    Verheijen PM, Lisowski LA, Stoutenbeek P, et al. Lactacidosis in the neonate is minimized by prenatal detection of congenital heart disease. Ultrasound Obstet Gynecol 2002;19:552–5.CrossRefPubMedGoogle Scholar
  62. 62.
    Bonnet D, Coltri A, Butera G, et al. Detection of transposition of the great arteries in fetuses reduces neonatal morbidity and mortality. Circulation 1999;99:916–8.PubMedGoogle Scholar
  63. 63.
    Tworetzky W, McElhinney DB, Reddy VM, et al. Improved surgical outcome after fetal diagnosis of hypoplastic left heart syndrome. Circulation 2001;103:1269–73.PubMedGoogle Scholar
  64. 64.
    Franklin O, Burch M, Manning N, et al. Prenatal diagnosis of coarctation of the aorta improves survival and reduces morbidity.
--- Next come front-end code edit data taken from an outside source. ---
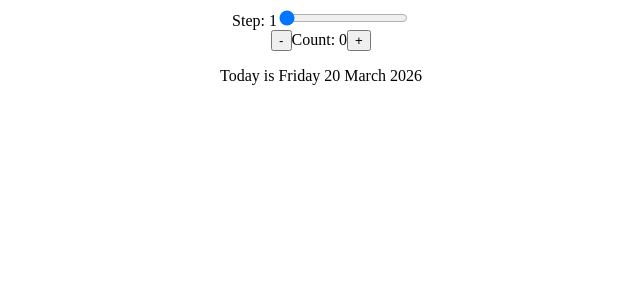
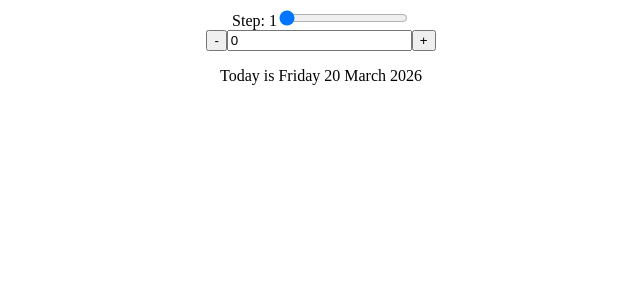
Before and after one commit to Yifan311/date-counter, a React (Create React App) app: page / in a window 1280 px wide. Shown: the top 300 px of the page, without its empty margins (319-959 px from the left). Built offline with nearby package versions, Linux system fonts and the light colour scheme.

Commit message:
add count input field

```diff
--- a/src/App.js
+++ b/src/App.js
@@ -43,15 +43,6 @@ function Step({ step, setStep }) {
         value={step}
         onChange={(e) => setStep(Number(e.target.value))}
       />
-      {/* <button
-        onClick={() => {
-          setStep((s) => (s > 1 ? s - 1 : s));
-        }}
-      >
-        -
-      </button> */}
-
-      {/* <button onClick={() => setStep((s) => s + 1)}>+</button> */}
     </div>
   );
 }
@@ -60,7 +51,11 @@ function Count({ count, step, setCount }) {
   return (
     <div>
       <button onClick={() => setCount((c) => c - step)}>-</button>
-      <span>Count: {count}</span>
+      <input
+        type="text"
+        value={count}
+        onChange={(e) => setCount(Number(e.target.value))}
+      />
       <button onClick={() => setCount((c) => c + step)}>+</button>
     </div>
   );
```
Heart 2002;87:67–9.CrossRefPubMedGoogle Scholar

Copyright information

© Urban & Vogel, Muenchen 2010

Authors and Affiliations

  • Lukas A. Lisowski
    • 1
  • Paul M. Verheijen
    • 2
  • Joshua A. Copel
    • 3
  • Charles S. Kleinman
    • 4
  • Sander Wassink
    • 5
    • 8
    Email author
  • Gerard H. A. Visser
    • 6
  • Erik-Jan Meijboom
    • 7
  1. 1.Academic Medical CenterAmsterdamThe Netherlands
  2. 2.DiakonessenhuisUtrechtThe Netherlands
  3. 3.Yale UniversitySchool of MedicineNew HavenUSA
  4. 4.The New York Presbyterian Hospital – Children’s Hospital of New YorkColumbia University College of Physicians & Surgeons, Weill Medical College of Cornell UniversityNew YorkUSA
  5. 5.Spaarne HospitalHoofddorpThe Netherlands
  6. 6.University Medical CenterUtrechtThe Netherlands
  7. 7.Division of Pediatric CardiologyCHUV, University of LausanneLausanneSwitzerland
  8. 8.HaarlemThe Netherlands

Personalised recommendations